One of the most beloved sources of power is solar panels. Here in Kenya it has been pushed as the biggest technology that will take care of the last mile power connection in rural homes. Through programmes such as M-KOPA, solar power has been able to penetrate almost every homestead in countries such as Kenya. But solar panels have a very huge drawback – they only work during the day. The solution has always been to include a battery pack in the package so that when the sun is up, the solar panel can charge the battery. But what if the solar panels could work at night too? Here comes the anti-solar panels that aims to achieve just that.
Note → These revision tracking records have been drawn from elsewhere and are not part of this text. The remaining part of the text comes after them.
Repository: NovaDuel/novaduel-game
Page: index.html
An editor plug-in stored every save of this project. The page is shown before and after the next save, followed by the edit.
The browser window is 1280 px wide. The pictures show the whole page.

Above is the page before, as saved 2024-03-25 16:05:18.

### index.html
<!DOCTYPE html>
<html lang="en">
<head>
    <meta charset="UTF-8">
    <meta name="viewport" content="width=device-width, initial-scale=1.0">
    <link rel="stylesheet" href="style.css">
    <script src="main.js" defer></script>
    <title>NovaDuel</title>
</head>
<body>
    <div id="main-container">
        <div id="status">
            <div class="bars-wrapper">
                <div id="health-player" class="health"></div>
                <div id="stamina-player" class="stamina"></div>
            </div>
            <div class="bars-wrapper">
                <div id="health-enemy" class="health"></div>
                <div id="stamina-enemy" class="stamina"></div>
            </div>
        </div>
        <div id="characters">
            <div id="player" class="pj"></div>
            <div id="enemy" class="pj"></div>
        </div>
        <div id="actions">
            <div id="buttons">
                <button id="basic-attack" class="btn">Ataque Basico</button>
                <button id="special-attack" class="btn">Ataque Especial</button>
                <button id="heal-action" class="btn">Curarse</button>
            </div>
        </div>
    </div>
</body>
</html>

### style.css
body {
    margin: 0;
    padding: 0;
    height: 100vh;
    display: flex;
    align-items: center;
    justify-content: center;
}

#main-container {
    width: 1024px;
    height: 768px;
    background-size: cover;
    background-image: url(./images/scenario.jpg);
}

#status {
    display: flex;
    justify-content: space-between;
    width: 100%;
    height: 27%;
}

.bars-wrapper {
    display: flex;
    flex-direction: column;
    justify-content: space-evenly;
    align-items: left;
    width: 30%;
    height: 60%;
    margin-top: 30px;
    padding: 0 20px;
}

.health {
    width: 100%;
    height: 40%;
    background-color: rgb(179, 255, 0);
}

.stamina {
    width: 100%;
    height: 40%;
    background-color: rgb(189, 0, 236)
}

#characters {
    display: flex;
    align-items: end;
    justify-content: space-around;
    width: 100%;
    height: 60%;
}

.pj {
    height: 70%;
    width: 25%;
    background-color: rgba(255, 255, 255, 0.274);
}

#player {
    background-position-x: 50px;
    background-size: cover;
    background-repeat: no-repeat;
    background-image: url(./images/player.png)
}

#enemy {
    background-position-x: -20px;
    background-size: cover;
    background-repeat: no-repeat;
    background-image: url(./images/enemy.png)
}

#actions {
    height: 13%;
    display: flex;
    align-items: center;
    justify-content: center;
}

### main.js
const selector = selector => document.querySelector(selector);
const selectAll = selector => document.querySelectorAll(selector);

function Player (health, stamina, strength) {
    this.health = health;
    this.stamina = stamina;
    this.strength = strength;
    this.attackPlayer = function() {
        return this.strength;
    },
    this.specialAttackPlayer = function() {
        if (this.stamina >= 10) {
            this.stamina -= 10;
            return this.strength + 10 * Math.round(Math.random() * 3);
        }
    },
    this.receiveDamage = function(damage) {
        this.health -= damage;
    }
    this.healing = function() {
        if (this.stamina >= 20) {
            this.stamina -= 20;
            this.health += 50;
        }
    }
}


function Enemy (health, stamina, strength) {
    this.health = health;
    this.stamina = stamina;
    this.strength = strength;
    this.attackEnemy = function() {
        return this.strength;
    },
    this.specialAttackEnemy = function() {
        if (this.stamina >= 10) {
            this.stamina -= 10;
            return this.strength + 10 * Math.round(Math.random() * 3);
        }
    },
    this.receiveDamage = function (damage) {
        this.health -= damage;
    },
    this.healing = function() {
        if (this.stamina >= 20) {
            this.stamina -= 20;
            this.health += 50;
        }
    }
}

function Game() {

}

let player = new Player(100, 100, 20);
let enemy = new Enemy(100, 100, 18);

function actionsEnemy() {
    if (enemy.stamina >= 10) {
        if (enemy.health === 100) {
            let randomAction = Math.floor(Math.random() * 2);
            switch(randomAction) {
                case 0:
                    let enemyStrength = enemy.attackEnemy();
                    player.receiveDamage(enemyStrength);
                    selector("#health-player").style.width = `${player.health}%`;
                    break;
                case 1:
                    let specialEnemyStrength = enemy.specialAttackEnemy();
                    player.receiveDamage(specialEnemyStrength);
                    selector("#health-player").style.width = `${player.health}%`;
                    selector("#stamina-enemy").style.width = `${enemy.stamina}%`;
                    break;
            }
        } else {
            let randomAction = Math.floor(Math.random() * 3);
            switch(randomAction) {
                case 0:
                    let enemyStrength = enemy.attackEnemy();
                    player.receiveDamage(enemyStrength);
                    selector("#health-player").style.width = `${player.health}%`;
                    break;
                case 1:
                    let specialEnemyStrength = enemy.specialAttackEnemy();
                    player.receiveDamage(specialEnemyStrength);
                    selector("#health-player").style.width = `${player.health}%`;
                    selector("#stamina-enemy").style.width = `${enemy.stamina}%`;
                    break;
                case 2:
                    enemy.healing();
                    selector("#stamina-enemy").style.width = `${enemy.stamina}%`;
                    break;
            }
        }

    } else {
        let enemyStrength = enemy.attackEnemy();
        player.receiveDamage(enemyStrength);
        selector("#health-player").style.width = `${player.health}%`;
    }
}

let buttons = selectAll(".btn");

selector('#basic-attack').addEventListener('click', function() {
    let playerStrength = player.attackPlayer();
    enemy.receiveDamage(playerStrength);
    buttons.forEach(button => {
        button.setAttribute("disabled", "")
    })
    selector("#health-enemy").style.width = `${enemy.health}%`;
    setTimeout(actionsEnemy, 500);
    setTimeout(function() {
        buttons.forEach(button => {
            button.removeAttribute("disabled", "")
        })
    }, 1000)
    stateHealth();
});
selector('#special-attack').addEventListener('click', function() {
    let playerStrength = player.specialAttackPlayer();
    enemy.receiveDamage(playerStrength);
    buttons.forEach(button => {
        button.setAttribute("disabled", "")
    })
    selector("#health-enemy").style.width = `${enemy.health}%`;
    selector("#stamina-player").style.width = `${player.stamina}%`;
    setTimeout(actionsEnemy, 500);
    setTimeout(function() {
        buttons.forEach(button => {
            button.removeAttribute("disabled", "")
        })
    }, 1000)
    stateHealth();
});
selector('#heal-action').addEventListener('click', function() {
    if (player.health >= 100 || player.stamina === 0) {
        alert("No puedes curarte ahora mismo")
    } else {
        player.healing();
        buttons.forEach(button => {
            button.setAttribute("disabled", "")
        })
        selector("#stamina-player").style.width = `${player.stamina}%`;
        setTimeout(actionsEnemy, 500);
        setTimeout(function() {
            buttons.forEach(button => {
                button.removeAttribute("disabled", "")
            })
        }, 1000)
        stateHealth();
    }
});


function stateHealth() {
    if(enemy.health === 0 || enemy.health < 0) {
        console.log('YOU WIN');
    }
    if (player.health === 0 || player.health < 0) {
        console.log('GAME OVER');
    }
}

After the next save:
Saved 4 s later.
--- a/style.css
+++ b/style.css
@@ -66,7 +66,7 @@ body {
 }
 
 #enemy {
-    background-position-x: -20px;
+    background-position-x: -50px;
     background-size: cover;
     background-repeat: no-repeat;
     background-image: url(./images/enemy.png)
Researchers from the University of California looked at the problem of solar panels working only during the day and asked themselves if they could find a solution to the problem, and what they came up with was anti-solar panels. This is a technology that works in complete reverse of the solar panels. Typically solar panels work by allowing photons from the sun to knock out electrons in a silicon photovoltaic cell, made by doping the top layer of the silicon with phosphorus and the bottom layer with boron, so that the sandwich silicon cell can have an electric energy potential. The potential helps to propel the knocked off electrons from the cell to adjacent cells all the way to collecting plates at the edge of the solar panel, from where the electrons are conducted through wires like any other electric energy.
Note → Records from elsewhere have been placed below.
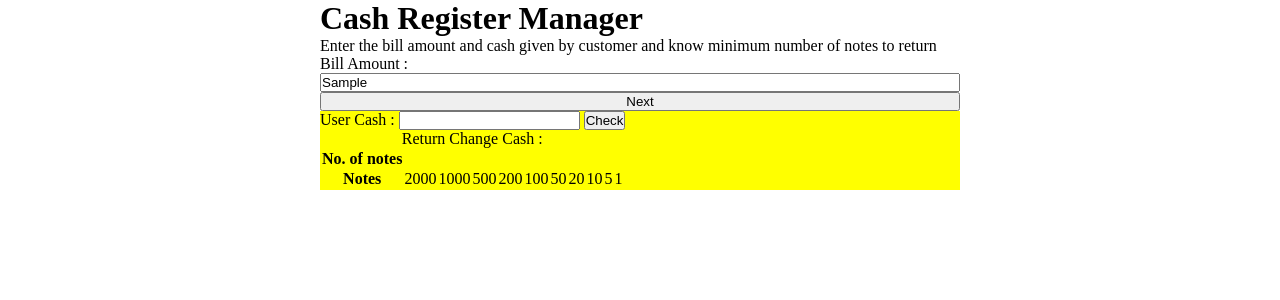
Repository: patelamancode/Cash-register-manager-app
Page: index.html
An editor plug-in stored every save of this project. The page is shown before and after the next save, followed by the edit.
The browser window is 1280 px wide. The pictures show the whole page.
Empty fields were first filled with sample values (such as "Sample", 5 or name@example.com).
After loading, the first visible `#next-btn` was clicked once.

Above is the page before, as saved 2022-11-18 15:20:58.

### index.html
<!DOCTYPE html>
<html lang="en">

<head>
    <meta charset="UTF-8">
    <meta http-equiv="X-UA-Compatible" content="IE=edge">
    <meta name="viewport" content="width=device-width, initial-scale=1.0">
    <link rel="stylesheet" href="index.css">
    <title>Cash register app</title>
</head>

<body>
    <div id="main-container">
        <h1 class="heading">Cash Register Manager</h1>
        <p id="description">Enter the bill amount and cash given by customer
            and know minimum number of notes to return
        </p>
        <label for="Bill-amount">Bill Amount :</label>
        <input type="text" id="bill-amount">
        <button id="next-btn">Next</button>
        <div class="sub-container">
            <label for="Cash-amount" class="cash-section">User Cash :</label>
            <input type="text" id="cash-amount">
            <button class="check-btn">Check</button>
            <p class="error-message"></p>
            <table class="change-cash">
                <caption>Return Change Cash :</caption>
                <tr>
                    <th>No. of notes</th>
                    <td class="notes-number"></td>
                    <td class="notes-number"></td>
                    <td class="notes-number"></td>
                    <td class="notes-number"></td>
                    <td class="notes-number"></td>
                    <td class="notes-number"></td>
                    <td class="notes-number"></td>
                    <td class="notes-number"></td>
                    <td class="notes-number"></td>
                    <td class="notes-number"></td>
                </tr>
                <tr>
                    <th>Notes</th>
                    <td>2000</td>
                    <td>1000</td>
                    <td>500</td>
                    <td>200</td>
                    <td>100</td>
                    <td>50</td>
                    <td>20</td>
                    <td>10</td>
                    <td>5</td>
                    <td>1</td>
                </tr>
            </table>
        </div>
    </div>

    <script src="index.js"></script>
</body>

</html>

### index.css
*{
    margin: 0;
    padding: 0;
}

#main-container{
    display: flex;
    flex-direction: column;
    width: 50vw;
    margin: auto;
}

.sub-container{
    background-color: yellow;
    display: none;
    flex-direction: column;
    width: 50vw;
    margin: auto;
}

### index.js
// document.querySelector('.check-btn').addEventListener('click', function(){
//     console.log("Check button is clicked")
// })

const billAmount = document.querySelector('#bill-amount');
const cashAmount = document.querySelector('#cash-amount');
const checkButton = document.querySelector('.check-btn');
const errorMessage = document.querySelector('.error-message');
const notesDisplay = document.querySelectorAll('.notes-number');
// from here
const hideContent = document.querySelector('.sub-container');
const nextButton = document.querySelector('#next-btn');


// Testing console values for all inputs
// checkButton.addEventListener('click', function(){
//     console.log(cashAmount.value);
// })

nextButton.addEventListener('click', function(){
    hideContent.style.display = "block"

})
// to here

const displayErrorMessage = function (message) {
    errorMessage.style.display = "block";
    errorMessage.style.backgroundColor = "red";
    errorMessage.innerText = message;
}
const hideErrorMessage = function(){
    errorMessage.style.display = "none";

}

const notesArray = [2000, 1000, 500, 200, 100, 50, 20, 10, 5, 1];
const numberOfNotesGiven = function(returnAmount){
    for(let i=0; i< notesArray.length; i++){
        let notesCount = Math.trunc(returnAmount/notesArray[i]);
        returnAmount = returnAmount%notesArray[i];
        notesDisplay[i].innerText = notesCount;
    }
}

checkButton.addEventListener('click', function amountValidation() {
    hideErrorMessage();

    if (billAmount.value > 0) {
        if(cashAmount.value > billAmount.value){
            const returnAmount = cashAmount.value - billAmount.value;
            numberOfNotesGiven(returnAmount);
        }
        else{
            displayErrorMessage("Invalid Cash value as per Bill amount");
        }
    }
    else {
        displayErrorMessage("Please make sure input bill amount must be positive and non-zero value");
    }
})



// 1550

After the next save:
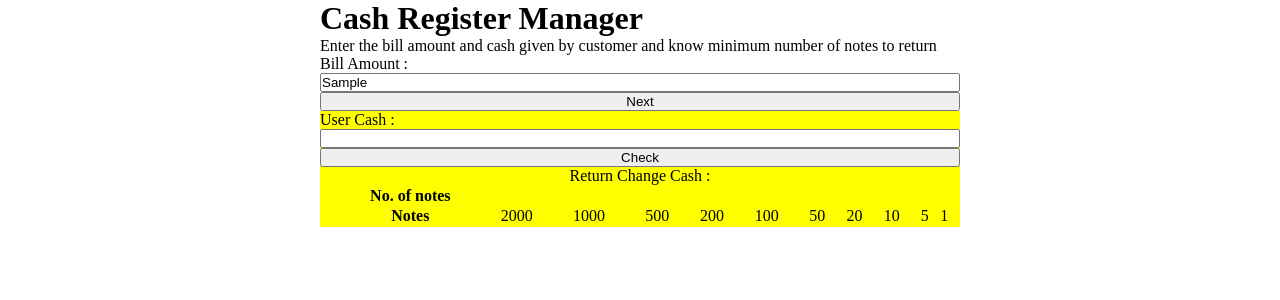
Saved 99 s later.
--- a/index.js
+++ b/index.js
@@ -18,8 +18,8 @@ const nextButton = document.querySelector('#next-btn');
 // })
 
 nextButton.addEventListener('click', function(){
-    hideContent.style.display = "block"
-
+    hideContent.style.display = "flex"
+    hideContent.style.flexDirection = "column"
 })
 // to here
To reverse this, the researches realized that at night the earth is warmer than the atmosphere, forcing the earth to release heat to the atmosphere – heat that can be captured in an anti-solar system. Capturing this heat (infrared radiation), the researchers proposed that thermoradiative cell can be used instead of the typical solar based photovoltaic cells. When the infrared pass through the thermoradiative cells, electrons can still get knocked off the thermoradiative cells. The efficiency of the anti-solar panels has been projected to be around 25% the efficiency of the current solar panels – which is somewhere around 20%.
An immediate concern anyone reading the proposal by the researchers is whether the anti-solar panels will be able to work hand in hand with solar panels. Details of that hasn’t been provided but it is easy to imagine that probably the anti-solar panels will be integrated with solar panels either by alternated between solar with anti-solar panels same way subpixels in displays such as the AMOLED are arranged; or by making one side of the panel a solar panel and the opposite side an anti-solar panel.
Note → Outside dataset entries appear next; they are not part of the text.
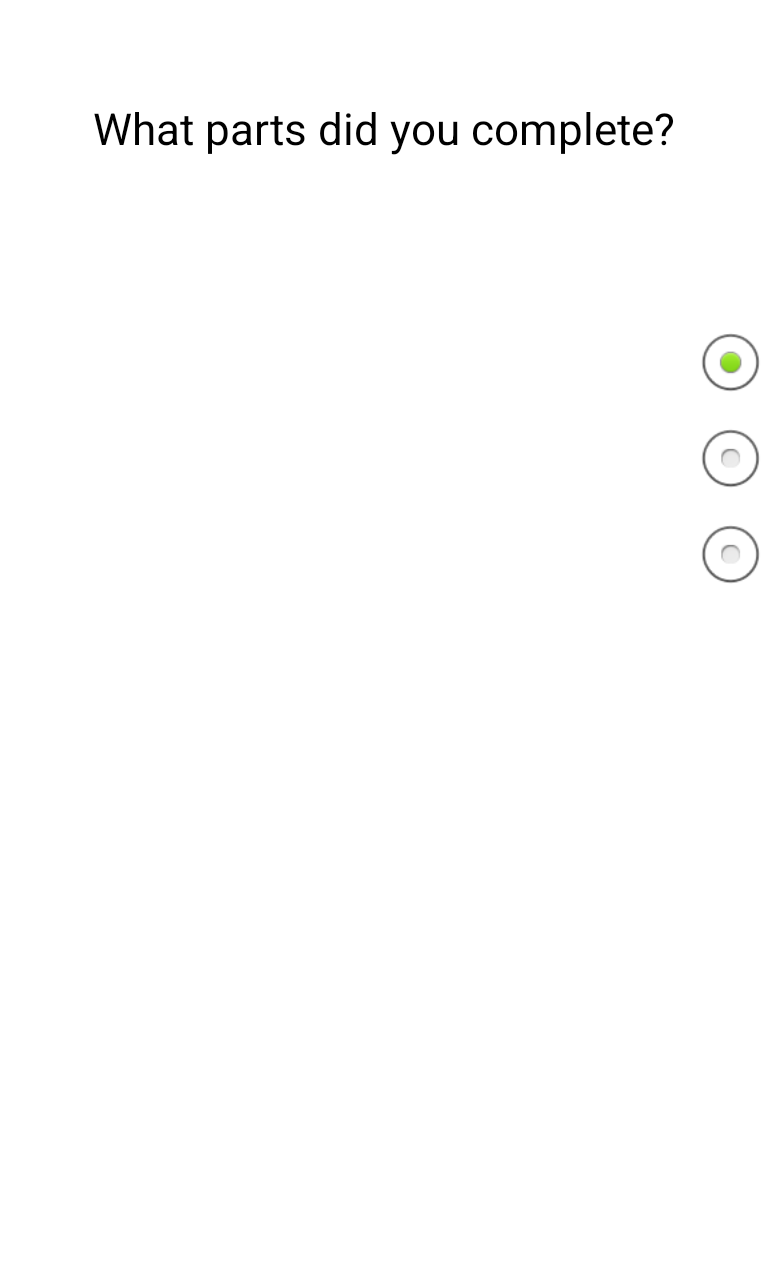
Repository: jwisch91/CS390-Project
Layout: workspace/testing/res/layout/check_weight.xml
An editor plug-in stored every save of this project. The layout is shown before and after the next save, followed by the edit.
It is drawn on a 768 x 1280 px phone screen (xhdpi) without system bars, with theme android:Theme.Light; the app's code is not run.

Above is the layout before, as saved 2013-05-02 21:19:38.

After the next save:
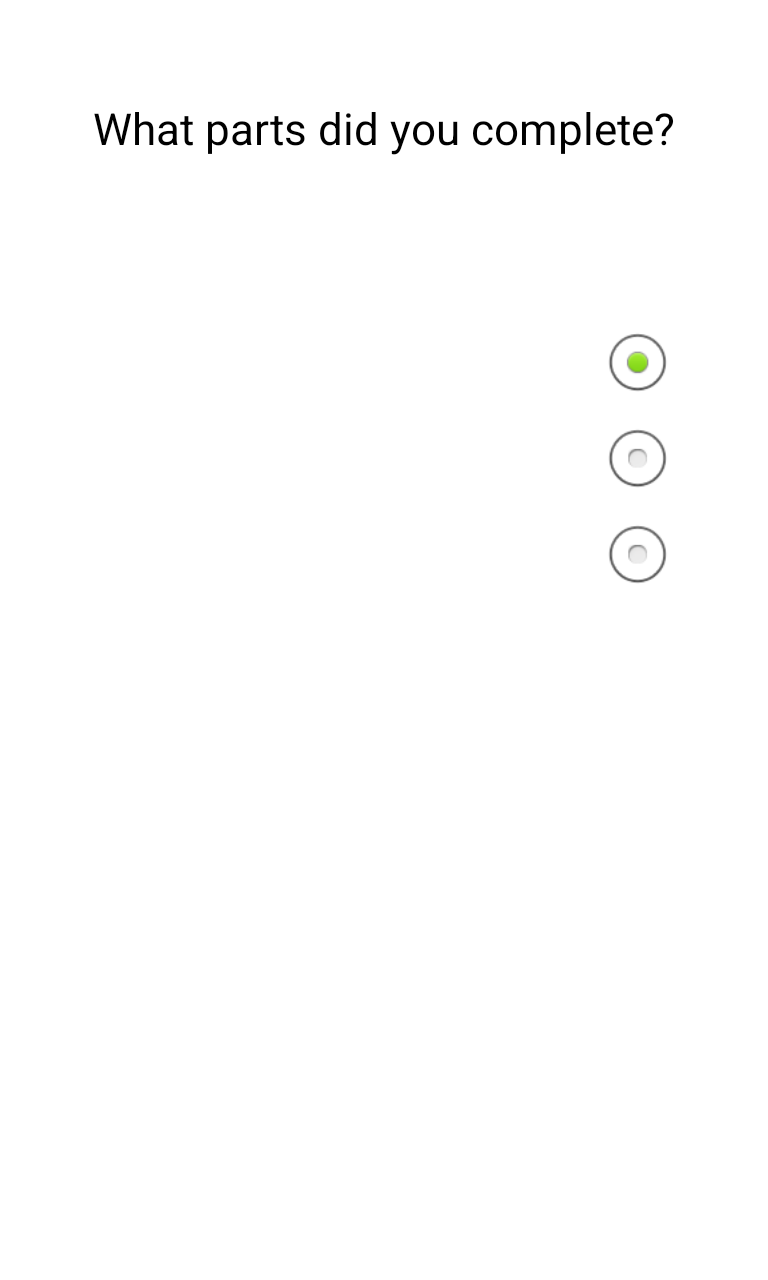
Saved 72 s later.
--- a/workspace/testing/res/layout/check_weight.xml
+++ b/workspace/testing/res/layout/check_weight.xml
@@ -20,22 +20,28 @@
         android:layout_alignParentRight="true"
         android:layout_below="@+id/textView1"
         android:layout_marginTop="80dp" >
-
-        <RadioButton
-            android:id="@+id/radio0"
-            android:layout_width="wrap_content"
-            android:layout_height="wrap_content"
-            android:checked="true" />
-
-        <RadioButton
-            android:id="@+id/radio1"
-            android:layout_width="wrap_content"
-            android:layout_height="wrap_content"/>
-
-        <RadioButton
-            android:id="@+id/radio2"
-            android:layout_width="wrap_content"
-            android:layout_height="wrap_content"/>
     </RadioGroup>
 
+    <RadioButton
+        android:id="@+id/radio0"
+        android:layout_width="wrap_content"
+        android:layout_height="wrap_content"
+        android:layout_alignRight="@+id/textView1"
+        android:layout_alignTop="@+id/radioGroup1"
+        android:checked="true" />
+
+    <RadioButton
+        android:id="@+id/radio1"
+        android:layout_width="wrap_content"
+        android:layout_height="wrap_content"
+        android:layout_alignRight="@+id/textView1"
+        android:layout_below="@+id/radio0" />
+
+    <RadioButton
+        android:id="@+id/radio2"
+        android:layout_width="wrap_content"
+        android:layout_height="wrap_content"
+        android:layout_alignRight="@+id/textView1"
+        android:layout_below="@+id/radio1" />
+
 </RelativeLayout>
If the technology matures and finds its way to the market, then solar power users will no longer have to worry of not being able to power their homes at night.